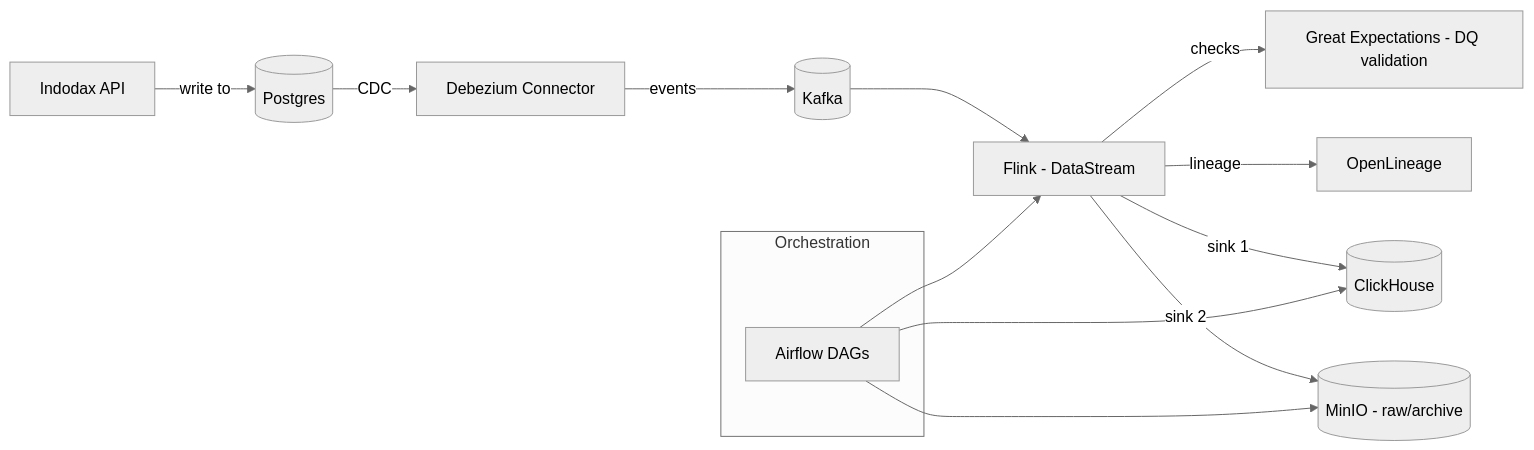
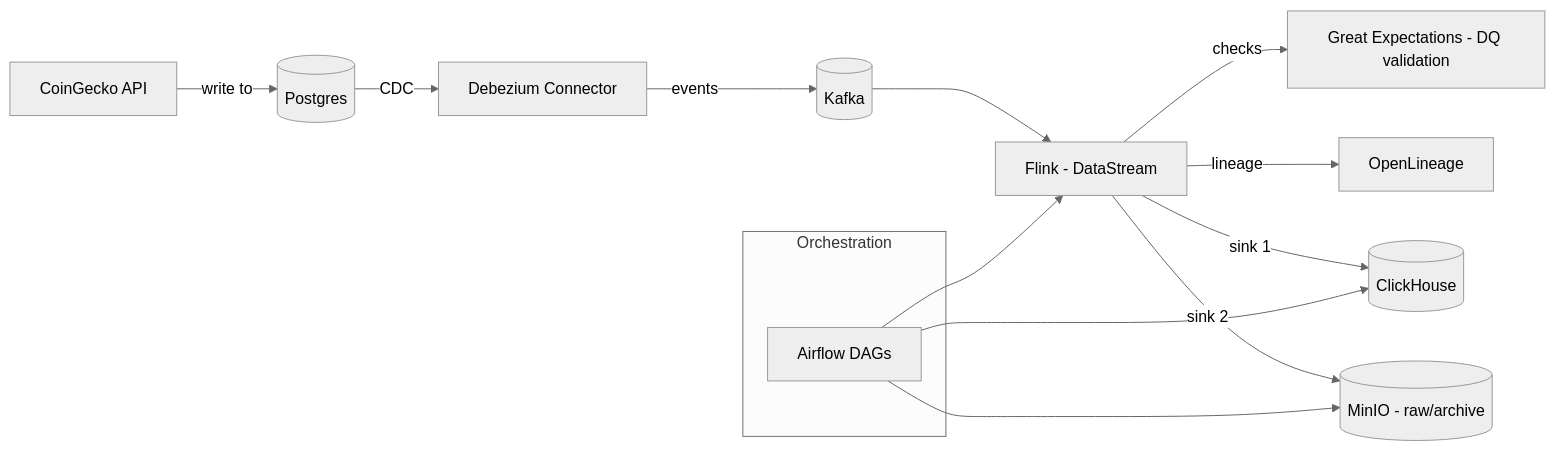
One commit to 4lcatrust/aether-stream changed the diagram in README.md. Above: the diagram before and after it, drawn with Mermaid (neutral theme).

````diff
--- a/README.md
+++ b/README.md
@@ -3,17 +3,17 @@
 ```mermaid
 flowchart LR
-  A[Indodax API] -->|write to| B[(Postgres)]
+  A[CoinGecko API] -->|write to| B[(Postgres)]
   B -->|CDC| C[Debezium Connector]
   C -->|events| D[(Kafka)]
   D --> E[Flink - DataStream]
   E -->|checks| F[Great Expectations - DQ validation]
   E -->|lineage| G[OpenLineage]
   E -->|sink 1| H[(ClickHouse)]
   E -->|sink 2| I[(MinIO - raw/archive)]
   subgraph J[Orchestration]
     K[Airflow DAGs]
   end
   K --> E
   K --> H
   K --> I
 ```
````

_____

### ABOUT THIS EXERCISE
In the listing, how many lines hold "README"? Answer with a bare number.

### EXERCISE RESULT
3